There is a 2007 edition of the ethical will of Judah ibn Tibbon that was made within more of a religious publishing framework than an academic one. It’s useful because it has the poetry fully vocalized, but it makes its point of view clear at the expense of scholarship in certain places. (For example, it changes a reference to Samuel’s study in the secular subjects to set him to studying religious law; although the manuscript is clear, the change can be made with one single letter in the Hebrew.)
I discovered today that there is a second edition of this redaction of the text that was produced in Monsey, reprinting the Hebrew edition and adding an English introduction and a translation of parts of the text.

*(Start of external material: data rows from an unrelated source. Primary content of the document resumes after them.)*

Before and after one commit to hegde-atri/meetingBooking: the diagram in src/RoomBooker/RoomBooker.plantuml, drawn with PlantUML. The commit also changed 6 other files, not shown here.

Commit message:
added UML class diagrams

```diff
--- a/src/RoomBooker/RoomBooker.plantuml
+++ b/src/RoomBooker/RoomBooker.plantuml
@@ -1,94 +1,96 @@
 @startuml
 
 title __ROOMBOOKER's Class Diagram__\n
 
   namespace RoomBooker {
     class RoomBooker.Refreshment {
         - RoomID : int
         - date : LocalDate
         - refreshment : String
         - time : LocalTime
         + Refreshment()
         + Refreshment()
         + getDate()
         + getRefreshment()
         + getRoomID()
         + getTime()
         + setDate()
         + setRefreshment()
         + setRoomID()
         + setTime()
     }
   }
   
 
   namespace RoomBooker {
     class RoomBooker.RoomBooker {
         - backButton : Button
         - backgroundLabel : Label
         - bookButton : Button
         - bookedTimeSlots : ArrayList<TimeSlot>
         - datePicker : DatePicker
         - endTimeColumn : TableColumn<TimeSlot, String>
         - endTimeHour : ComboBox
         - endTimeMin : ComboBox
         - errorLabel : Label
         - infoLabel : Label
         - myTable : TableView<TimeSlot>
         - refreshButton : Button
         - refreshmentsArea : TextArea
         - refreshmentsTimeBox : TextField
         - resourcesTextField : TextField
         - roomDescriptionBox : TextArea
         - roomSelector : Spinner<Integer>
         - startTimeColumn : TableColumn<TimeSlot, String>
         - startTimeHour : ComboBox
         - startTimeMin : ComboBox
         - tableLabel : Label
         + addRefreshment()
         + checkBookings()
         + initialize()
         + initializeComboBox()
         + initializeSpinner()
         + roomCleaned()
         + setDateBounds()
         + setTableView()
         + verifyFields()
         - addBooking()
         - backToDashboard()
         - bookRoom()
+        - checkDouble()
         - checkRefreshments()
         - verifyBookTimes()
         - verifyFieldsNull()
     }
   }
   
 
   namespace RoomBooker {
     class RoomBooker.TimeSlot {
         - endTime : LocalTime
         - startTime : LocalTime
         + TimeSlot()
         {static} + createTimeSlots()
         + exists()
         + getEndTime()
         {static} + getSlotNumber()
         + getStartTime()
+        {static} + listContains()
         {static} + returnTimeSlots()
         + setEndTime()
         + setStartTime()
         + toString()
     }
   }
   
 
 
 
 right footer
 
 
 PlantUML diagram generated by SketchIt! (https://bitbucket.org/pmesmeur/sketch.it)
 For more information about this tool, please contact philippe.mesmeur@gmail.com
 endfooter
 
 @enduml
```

Judah took himself into exile circa 1148 following the rise of the unfairly-maligned Almohad dynasty in Spain. The Hebrew introduction to the volume explains his flight as his reaction to “pressure from Muslim zealots in Spain.”
Yet somehow, by the time we get to the English introduction, Judah has been driven out of twelfth-century Granada by a recent invasion of Visigoths.
There is literary precedent in the Middle Ages for the conflation of national enemies and their incarnation in a single form or group or race or tribe, as when Samuel ibn Naghrila uses the names of biblical tribes to refer to the enemies of Zirid Granada, thereby making the political enemies of the state the religious enemies of its Jewish citizens and residents. There are also texts that have a tendency to run to litanies of national enemies with the ultimate outcome being Jewish victory, as well as the literary-religious trope of the Amalekites standing in as any all-purpose enemy.
So the idea of conflating Visigoths with Almohads just to signal both as enemies of Jews certainly comes from somewhere, but there is something very jarring about it all the same.